Johnson, 60, was officially named Auburn’s defensive coordinator Thursday, marking the first addition to new head coach Gus Malzahn’s coaching staff.
“Ellis is one of the top defensive minds in all of college football,” Malzahn said. “He is a man of integrity who will be a great ambassador for Auburn. We’re very pleased to have him join our staff and bring a wealth of knowledge and experience to our program.”
Among Malzahn’s official moves Thursday was dismissing longtime strength and conditioning coach Kevin Yoxall and director of football relations Wayne Bolt. According a report by the Birmingham News, director of player personnel Scott Fountain will receive a promotion.
Previous staff movements included former head coach Gene Chizik’s firing Oct. 25, executive associate athletic director Tim Jackson’s reassignment within the athletic department that same day, and Chizik’s entire staff of nine assistants being officially dismissed Wednesday.
Among those assistants was defensive coordinator Brian VanGorder, who remained popular with several players throughout the worst statistical defensive season in program history. Johnson’s interview and offer Wednesday – a day after Malzahn’s welcome press conference – and official acceptance Thursday, sealed the transition.
Johnson is coming off an unsuccessful one-year stop at Southern Miss, where he oversaw the nation’s only winless Division I squad. In fact, his head coaching record is 17-40, with previous stops at The Citadel and Gardner-Webb.
However, his coordinating chops are a different story. Johnson called the defensive plays and was assistant head coach at South Carolina (2008-11) working for Steve Spurrier. The Gamecocks’ defense ranked in the top 15 nationally three years under Johnson.
In all, Auburn is his seventh defensive coordinator job, including Alabama (1997-2000) and Mississippi State (2004-07) – making this his fourth stop in the SEC and third in the Western Division.
He was outside linebackers coach for the Crimson Tide during their 1992 national championship run.

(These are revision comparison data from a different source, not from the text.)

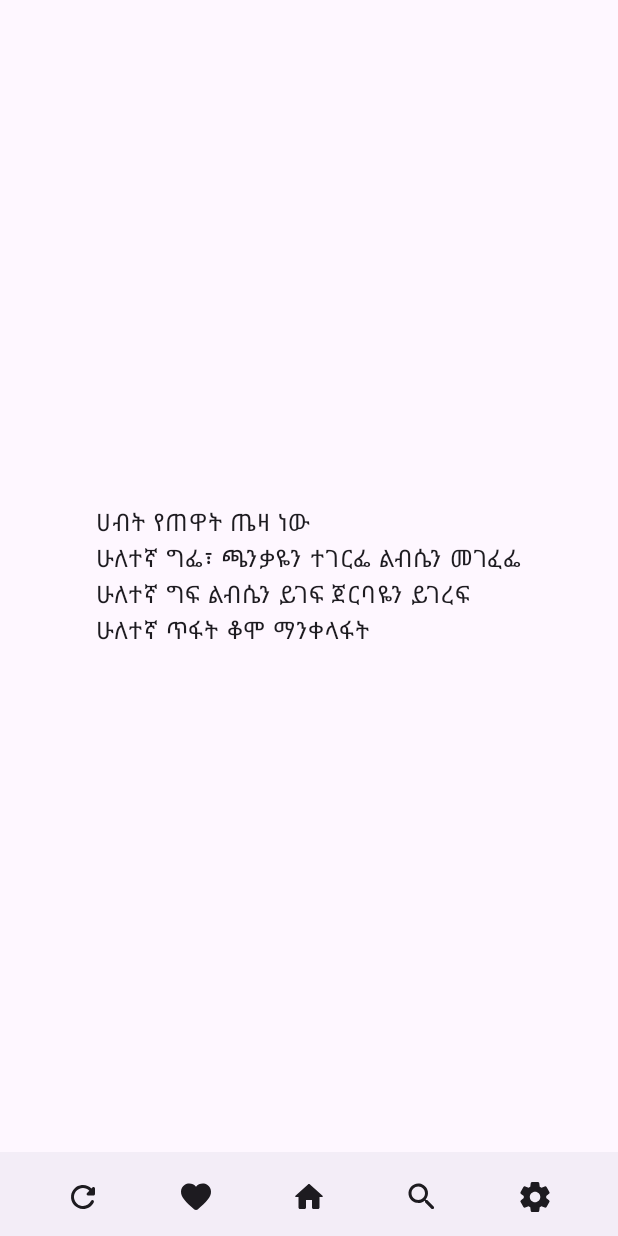
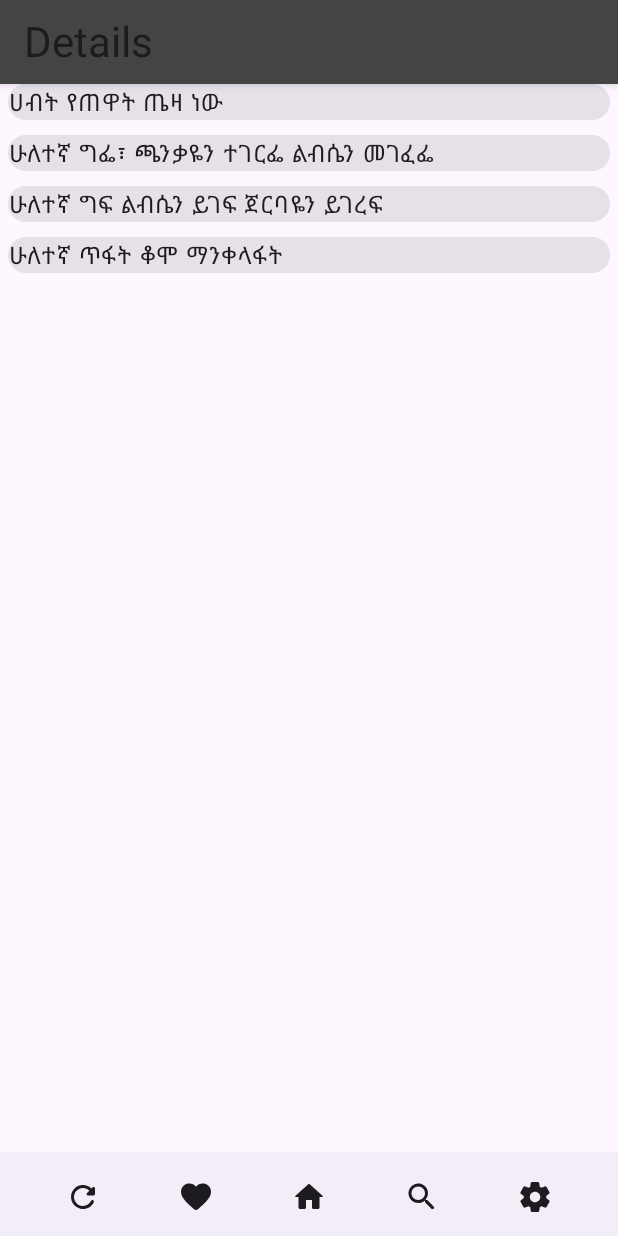
Before and after one commit to hailat1998/Mhd, an Android app built with Jetpack Compose: the Recent screen opened through its navigation route, on a phone screen of 412 x 824 dp. Run offline under Robolectric (Android 15) with nearby library versions, the phone set to English and light mode, and no system bars; our stand-ins replace Dagger/Hilt's generated code; Roboto replaces fonts that are not available here; 2 statements that could not run were skipped.

Commit message:
textCard added

```diff
--- a/app/src/main/java/com/hd/misaleawianegager/presentation/MainActivity.kt
+++ b/app/src/main/java/com/hd/misaleawianegager/presentation/MainActivity.kt
@@ -38,8 +38,8 @@ import com.hd.misaleawianegager.presentation.component.setting.SettingEvent
 import com.hd.misaleawianegager.presentation.component.setting.SettingScreen
 import com.hd.misaleawianegager.presentation.component.setting.SettingViewModel
 import com.hd.misaleawianegager.presentation.theme.MisaleawiAnegagerTheme
-import com.hd.misaleawianegager.utils.LifeCycleObserver
-import com.hd.misaleawianegager.utils.favList
+import com.hd.misaleawianegager.utils.compose.LifeCycleObserver
+import com.hd.misaleawianegager.utils.compose.favList
 import dagger.hilt.android.AndroidEntryPoint
 import kotlinx.coroutines.delay
 
--- a/app/src/main/java/com/hd/misaleawianegager/presentation/component/fav/FavViewModel.kt
+++ b/app/src/main/java/com/hd/misaleawianegager/presentation/component/fav/FavViewModel.kt
@@ -1,15 +1,11 @@
 package com.hd.misaleawianegager.presentation.component.fav
 
 import android.content.Context
-import android.util.Log
-import androidx.compose.runtime.getValue
-import androidx.compose.runtime.mutableStateOf
-import androidx.compose.runtime.setValue
 import androidx.lifecycle.ViewModel
 import androidx.lifecycle.viewModelScope
 import com.hd.misaleawianegager.di.IoDispatcher
 import com.hd.misaleawianegager.domain.repository.TextRepository
-import com.hd.misaleawianegager.utils.favList
+import com.hd.misaleawianegager.utils.compose.favList
 import dagger.hilt.android.lifecycle.HiltViewModel
 import dagger.hilt.android.qualifiers.ApplicationContext
 import kotlinx.coroutines.CoroutineDispatcher
--- a/app/src/main/java/com/hd/misaleawianegager/presentation/component/home/HomeScreen.kt
+++ b/app/src/main/java/com/hd/misaleawianegager/presentation/component/home/HomeScreen.kt
@@ -10,6 +10,7 @@ import androidx.compose.foundation.layout.fillMaxSize
 import androidx.compose.foundation.layout.padding
 import androidx.compose.foundation.lazy.LazyColumn
 import androidx.compose.foundation.lazy.items
+import androidx.compose.foundation.lazy.rememberLazyListState
 import androidx.compose.material.Chip
 import androidx.compose.material.ChipDefaults
 import androidx.compose.material.ExperimentalMaterialApi
@@ -17,6 +18,7 @@ import androidx.compose.material.TopAppBar
 import androidx.compose.material3.FloatingActionButton
 import androidx.compose.material.icons.Icons
 import androidx.compose.material.icons.filled.Add
+import androidx.compose.material3.Button
 import androidx.compose.material3.CircularProgressIndicator
 import androidx.compose.material3.ExperimentalMaterial3Api
 import androidx.compose.material3.Icon
@@ -38,6 +40,7 @@ import androidx.compose.ui.graphics.Color
 import androidx.compose.ui.unit.dp
 import com.hd.misaleawianegager.presentation.DataProvider
 import com.hd.misaleawianegager.presentation.component.setting.SettingEvent
+import com.hd.misaleawianegager.utils.compose.TextCard
 import kotlinx.coroutines.delay
 
 @Composable
@@ -45,43 +48,62 @@ fun HomeContent(homeData: State<List<String>>,
                 loadLetter: (HomeEvent) -> Unit,
                 onEvent: (SettingEvent) -> Unit,
                 toDetail: ( from: String, text: String, first: String) -> Unit,
-                  ){
-val showBottomSheet = remember{ mutableStateOf( false ) }
+                  ) {
+    val showBottomSheet = remember { mutableStateOf(false) }
+    val lazyListState = rememberLazyListState()
 
 
+    var floatLetter by remember { mutableStateOf("") }
     Scaffold(
-        topBar = { TopAppBar(title = {Text(text = "Home" ,
-            style = MaterialTheme.typography.headlineMedium) },
-            backgroundColor = Color.DarkGray)},
+        topBar = {
+            TopAppBar(
+                title = {
+                    Text(
+                        text = "Home",
+                        style = MaterialTheme.typography.headlineMedium
+                    )
+                },
+                backgroundColor = Color.DarkGray
+            )
+        }   ,
         floatingActionButton = {
-        FloatingActionButton(onClick = { showBottomSheet.value = true }) {
-            Icon(Icons.Default.Add, null)
+            FloatingActionButton(onClick = { showBottomSheet.value = true }) {
+
+                Text(floatLetter, style = MaterialTheme.typography.titleLarge)
+
+            }
         }
-    }) { it ->
-        Box(modifier = Modifier
-            .fillMaxSize()
-            .padding(it),
-            contentAlignment = Alignment.Center) {
+    ) { it ->
+        Box(
+            modifier = Modifier
+                .fillMaxSize()
+                .padding(it),
+            contentAlignment = Alignment.Center
+        ) {
             if (homeData.value.isEmpty()) {
                 CircularProgressIndicator()
-            }else{
-                LazyColumn {
-                  items(homeData.value, {item -> item}){ it ->
-                     Text(text = it,
-                         modifier = Modifier.clickable{ toDetail.invoke( "home" , it,
-                             if(homeData.value[0][0].toString() == "ኃ") "ኀ"
-                         else if(homeData.value[0][0].toString() == "ጳ") "ጰ"
-                         else homeData.value[0][0].toString())})
-                  }
+            } else {
+                val arg3 = if (homeData.value[0][0].toString() == "ኃ") "ኀ"
+                else if (homeData.value[0][0].toString() == "ጳ") "ጰ"
+                else homeData.value[0][0].toString()
+
+                floatLetter = arg3
+
+                LazyColumn(state = lazyListState) {
+                    items(homeData.value, { item -> item }) { it ->
+                        TextCard(item = it, from = "home", first = arg3, toDetail = toDetail)
+                    }
                 }
             }
-        }
-        if(showBottomSheet.value){
-            HomeBootSheet(dismissReq = showBottomSheet , loadLetter, onEvent)
+            if (showBottomSheet.value) {
+                LaunchedEffect(Unit) {
+                    lazyListState.scrollToItem(0)
+                }
+                HomeBootSheet(dismissReq = showBottomSheet, loadLetter, onEvent)
+            }
         }
     }
 }
-
 
 
 @OptIn(ExperimentalMaterial3Api::class, ExperimentalLayoutApi::class,
--- a/app/src/main/java/com/hd/misaleawianegager/presentation/component/recent/Recent.kt
+++ b/app/src/main/java/com/hd/misaleawianegager/presentation/component/recent/Recent.kt
@@ -6,7 +6,10 @@ import androidx.compose.foundation.layout.fillMaxSize
 import androidx.compose.foundation.layout.padding
 import androidx.compose.foundation.lazy.LazyColumn
 import androidx.compose.foundation.lazy.items
+import androidx.compose.foundation.lazy.rememberLazyListState
+import androidx.compose.material.TopAppBar
 import androidx.compose.material3.CircularProgressIndicator
+import androidx.compose.material3.MaterialTheme
 import androidx.compose.material3.Scaffold
 import androidx.compose.material3.Text
 import androidx.compose.runtime.Composable
@@ -14,22 +17,34 @@ import androidx.compose.runtime.MutableState
 import androidx.compose.runtime.State
 import androidx.compose.ui.Alignment
 import androidx.compose.ui.Modifier
+import androidx.compose.ui.graphics.Color
+import com.hd.misaleawianegager.utils.compose.TextCard
 
 @Composable
-fun Recent(recentData: State<List<String>>, toDetail: (from: String) -> Unit){
-    Scaffold() { it ->
+fun Recent(recentData: State<List<String>>, toDetail: (from: String, text: String, first: String) -> Unit){
+    val lazyListState = rememberLazyListState()
+
+    Scaffold(topBar =  {
+        TopAppBar(
+            title = {
+                Text(
+                    text = "Details",
+                    style = MaterialTheme.typography.headlineMedium
+                )
+            },
+            backgroundColor = Color.DarkGray
+        )
+    }) { it ->
         Box(modifier = Modifier
             .fillMaxSize()
-            .padding(it),
-            contentAlignment = Alignment.Center) {
+            .padding(it)) {
             if (recentData.value.isEmpty()) {
                 CircularProgressIndicator()
             }else{
                 val list = recentData.value.distinct()
-                LazyColumn {
+                LazyColumn(state = lazyListState) {
                     items(list, {item -> item}){ it ->
-                        Text(text = it,
-                            modifier = Modifier.clickable{ toDetail.invoke( "selected")})
+                       TextCard(item = it, from = "recent", first = "  " , toDetail = toDetail)
                     }
                 }
             }
--- a/app/src/main/java/com/hd/misaleawianegager/utils/LifecycleAware.kt
+++ b/app/src/main/java/com/hd/misaleawianegager/utils/compose/LifecycleAware.kt
@@ -1,4 +1,4 @@
-package com.hd.misaleawianegager.utils
+package com.hd.misaleawianegager.utils.compose
 
 import androidx.compose.runtime.Composable
 import androidx.compose.runtime.DisposableEffect
--- a/app/src/main/java/com/hd/misaleawianegager/utils/Textcard.kt
+++ b/app/src/main/java/com/hd/misaleawianegager/utils/compose/Textcard.kt
@@ -1,6 +1,8 @@
-package com.hd.misaleawianegager.utils
+package com.hd.misaleawianegager.utils.compose
 
+import androidx.compose.foundation.clickable
 import androidx.compose.foundation.layout.fillMaxWidth
+import androidx.compose.foundation.layout.padding
 import androidx.compose.foundation.shape.RoundedCornerShape
 import androidx.compose.material3.Card
 import androidx.compose.material3.Text
@@ -11,10 +13,11 @@ import androidx.compose.ui.text.style.TextAlign
 import androidx.compose.ui.unit.dp
 
 @Composable
-fun TextCard(item: String){
+fun TextCard(item: String, from: String , first: String, toDetail: ( from: String, text: String, first: String) -> Unit){
     Card(modifier = Modifier.fillMaxWidth()
-        .shadow(shape = RoundedCornerShape(20.dp),
-                elevation = 5.dp)){
+        .shadow(shape = RoundedCornerShape(2.dp), elevation = 0.dp)
+        .clickable { toDetail.invoke(from, item, first) }.
+    padding(top = 0.dp, bottom = 10.dp, end = 5.dp, start = 5.dp)){
           Text(text = item, textAlign = TextAlign.Center)
     }
 }
--- /dev/null
+++ b/app/src/main/java/com/hd/misaleawianegager/utils/compose/faveList.kt
@@ -0,0 +1,3 @@
+package com.hd.misaleawianegager.utils.compose
+
+  val favList = mutableListOf<String>()
--- a/app/src/main/java/com/hd/misaleawianegager/utils/faveList.kt
+++ /dev/null
@@ -1,3 +0,0 @@
-package com.hd.misaleawianegager.utils
-
-  val favList = mutableListOf<String>()
```
Also changed, not shown: app/src/main/java/com/hd/misaleawianegager/presentation/Navigation.kt (+26 -15 lines), app/src/main/java/com/hd/misaleawianegager/presentation/component/fav/FavScreen.kt (+21 -5 lines), app/src/main/java/com/hd/misaleawianegager/presentation/component/search/SearchScreen.kt (+11 -4 lines), app/src/main/java/com/hd/misaleawianegager/presentation/component/selected/Detail.kt (+47 -32 lines), app/src/main/java/com/hd/misaleawianegager/presentation/component/selected/DetailViewModel.kt (+10 -11 lines).
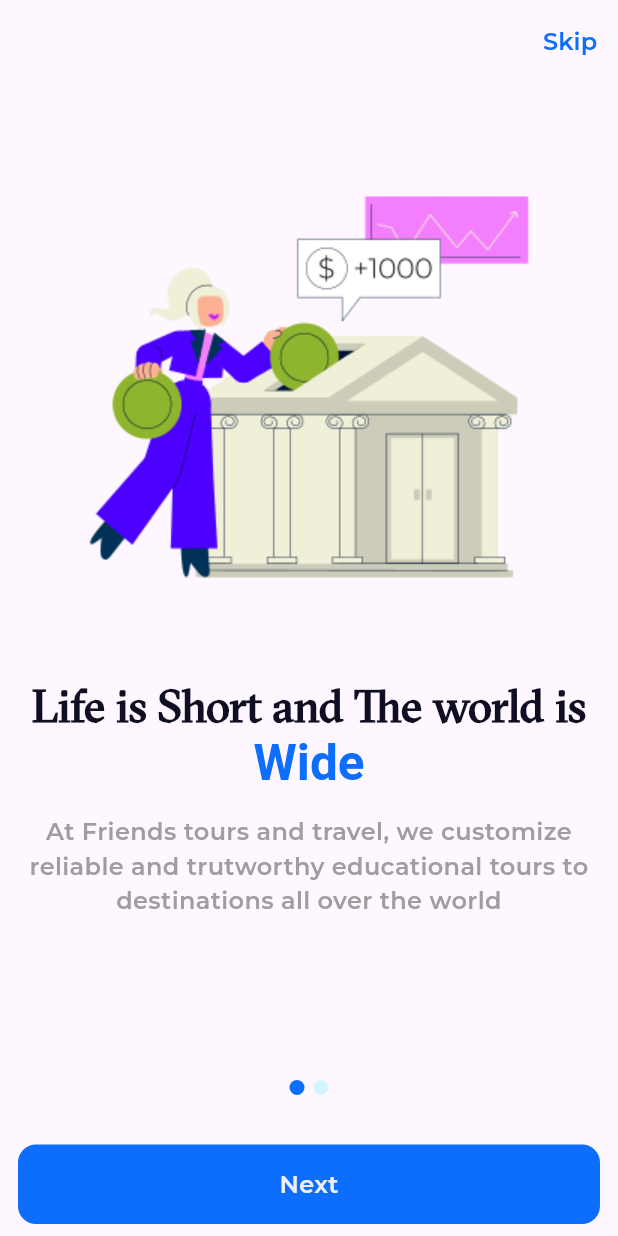
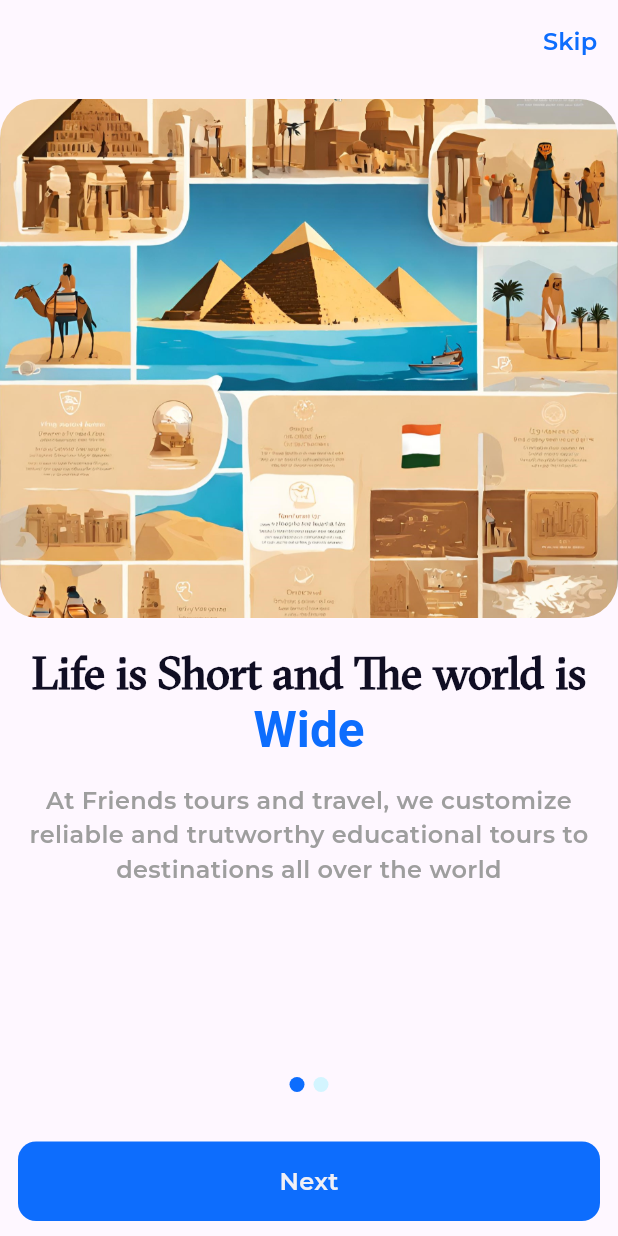
Before and after one commit to Omar-Ashraf-69/egy-explor, a Flutter app: the screen it shows after launch, on a phone screen of 412 x 824 dp. Run offline on Flutter 3.47's test engine with Material 3 defaults, Android fonts, the phone set to English and light mode, and no system bars; drawn by our look-alikes of card_swiper; our stand-ins replace cloud_firestore, dio, firebase_auth, firebase_core, firebase_storage, flutter_bloc and 5 more; accounts and stored records are empty.

Commit message:
Update onboarding images and styles
Add new onboarding images and update styles in onboarding view
widgets for a better user experience. Fix padding and image
display issues.

```diff
--- a/lib/core/utils/assets.dart
+++ b/lib/core/utils/assets.dart
@@ -2,4 +2,6 @@ class AssetsData {
   static const String logo = 'assets/images/logo.svg';
   static const String manPic = 'assets/images/man.png';
   static const String womanPic = 'assets/images/woman.png';
+  static const String onboarding1 = 'assets/images/onboarding1.jpg';
+  static const String onboarding2 = 'assets/images/onboarding2.jpg';
 }
--- a/lib/features/onboarding/presentation/views/widgets/on_boarding_view_body.dart
+++ b/lib/features/onboarding/presentation/views/widgets/on_boarding_view_body.dart
@@ -8,8 +8,7 @@ class OnBoardingViewBody extends StatelessWidget {
   Widget build(BuildContext context) {
     return const Padding(
       padding: EdgeInsets.symmetric(
-        horizontal: 12.0,
-        vertical: 8,
+        vertical: 10,
       ),
       child: SwiperWidget(),
     );
--- a/lib/features/onboarding/presentation/views/widgets/on_boarding_widget.dart
+++ b/lib/features/onboarding/presentation/views/widgets/on_boarding_widget.dart
@@ -18,11 +18,22 @@ class OnBoardingPageWidget extends StatelessWidget {
   Widget build(BuildContext context) {
     return Column(
       children: [
-        Image.asset(
+        ClipRRect(
+          borderRadius:
+              BorderRadius.circular(26), // Set your desired border radius
+          child: Image.asset(
             image,
             width: double.infinity,
+            height: MediaQuery.of(context).size.height * 0.42,
+            fit: BoxFit.cover,
           ),
-        RichText(
+        ),
+        const SizedBox(
+          height: 18,
+        ),
+        Padding(
+          padding: const EdgeInsets.symmetric(horizontal: 12.0),
+          child: RichText(
             textAlign: TextAlign.center,
             text: TextSpan(
               text: title,
@@ -40,11 +51,13 @@ class OnBoardingPageWidget extends StatelessWidget {
               ],
             ),
           ),
-
+        ),
         const SizedBox(
-          height: 15,
+          height: 16,
         ),
-        Text(
+        Padding(
+          padding: const EdgeInsets.symmetric(horizontal: 12.0),
+          child: Text(
             subTitle,
             style: Styles.textStyle16.copyWith(
               fontWeight: FontWeight.w600,
@@ -52,6 +65,7 @@ class OnBoardingPageWidget extends StatelessWidget {
             ),
             textAlign: TextAlign.center,
           ),
+        ),
       ],
     );
   }
--- a/lib/features/onboarding/presentation/views/widgets/swiper_widget.dart
+++ b/lib/features/onboarding/presentation/views/widgets/swiper_widget.dart
@@ -1,4 +1,5 @@
 import 'package:card_swiper/card_swiper.dart';
+import 'package:egy_exlpor/core/utils/assets.dart';
 import 'package:egy_exlpor/core/utils/colors.dart';
 import 'package:egy_exlpor/core/utils/custom_button_widget.dart';
 import 'package:egy_exlpor/core/utils/styles.dart';
@@ -23,14 +24,14 @@ class SwiperWidgetState extends State<SwiperWidget> {
       suffixText: 'Wide',
       subTitle:
           'At Friends tours and travel, we customize reliable and trutworthy educational tours to destinations all over the world',
-      image: 'assets/images/finance1.png',
+      image: AssetsData.onboarding1,
     ),
     OnBoardingPageWidget(
       title: "People don't take trips trips take ",
       suffixText: 'people',
       subTitle:
           'To get the best of your adventure you just need to leave and go where you like we are waiting for you',
-      image: 'assets/images/finance2.png',
+      image: AssetsData.onboarding2,
     ),
   ];
   @override
@@ -68,13 +69,13 @@ class SwiperWidgetState extends State<SwiperWidget> {
               ],
             ),
           ),
-
         ),
-
-          const SizedBox(
-            height: 20,
-          ),
-          CustomButtonWidget(
+        const SizedBox(
+          height: 20,
+        ),
+        Padding(
+          padding: const EdgeInsets.symmetric(horizontal: 12.0),
+          child: CustomButtonWidget(
             label: Text(
               SwiperWidgetState.isLastPage ? 'Get Started' : "Next",
               style: Styles.textStyle16.copyWith(
@@ -97,6 +98,7 @@ class SwiperWidgetState extends State<SwiperWidget> {
               }
             },
           ),
+        ),
       ],
     );
   }
```
Also changed, not shown: assets/images/finance1.png (deleted), assets/images/finance2.png (deleted), assets/images/finance3.png (deleted), assets/images/onboarding1.jpg (added), assets/images/onboarding2.jpg (added). Lines whose indentation alone changed are shown as unchanged.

“I’m very fortunate for the opportunity to coach at Auburn and return to the Southeastern Conference, where there is so much tradition and history,” Johnson said. “I have a tremendous amount of respect for Gus Malzahn, both as a man and a coach, and I really look forward to working for him. Auburn has a wonderful family environment and is a great community, which is a blessing for me and my family.”
Johnson and his wife, Caroline, have two sons, Eli and Charlie, and a daughter, Sandra Elliott.
A defensive end in college, Johnson served six years in the high school ranks in his native South Carolina before embarking on what is now a 30-year college coaching career.
“This is truly a home run for me,” Johnson said. “I can’t wait to get started and I’m ready to go to work.”
Johnson is currently Malzahn’s lone subordinate. Yoxall was let go after 14 years with the Auburn football team, while Bolt latched on at the outset of the Chizik regime in 2009.
The removal of “Yox”, as he was affectionately known around the program, torqued off one graduating senior Tiger.
“Tough to see Yox go,” former tight end Philip Lutzenkirchen tweeted. “He taught me that when I think I have nothing left to give, that I had way more left in me. Not just in sport, but life”
And in addition, from Lutzenkirchen: “Yox deserves no blame. He kicked our (butts) and got us to grind. It (ticks) me off that he is even getting slack. He’s a legend”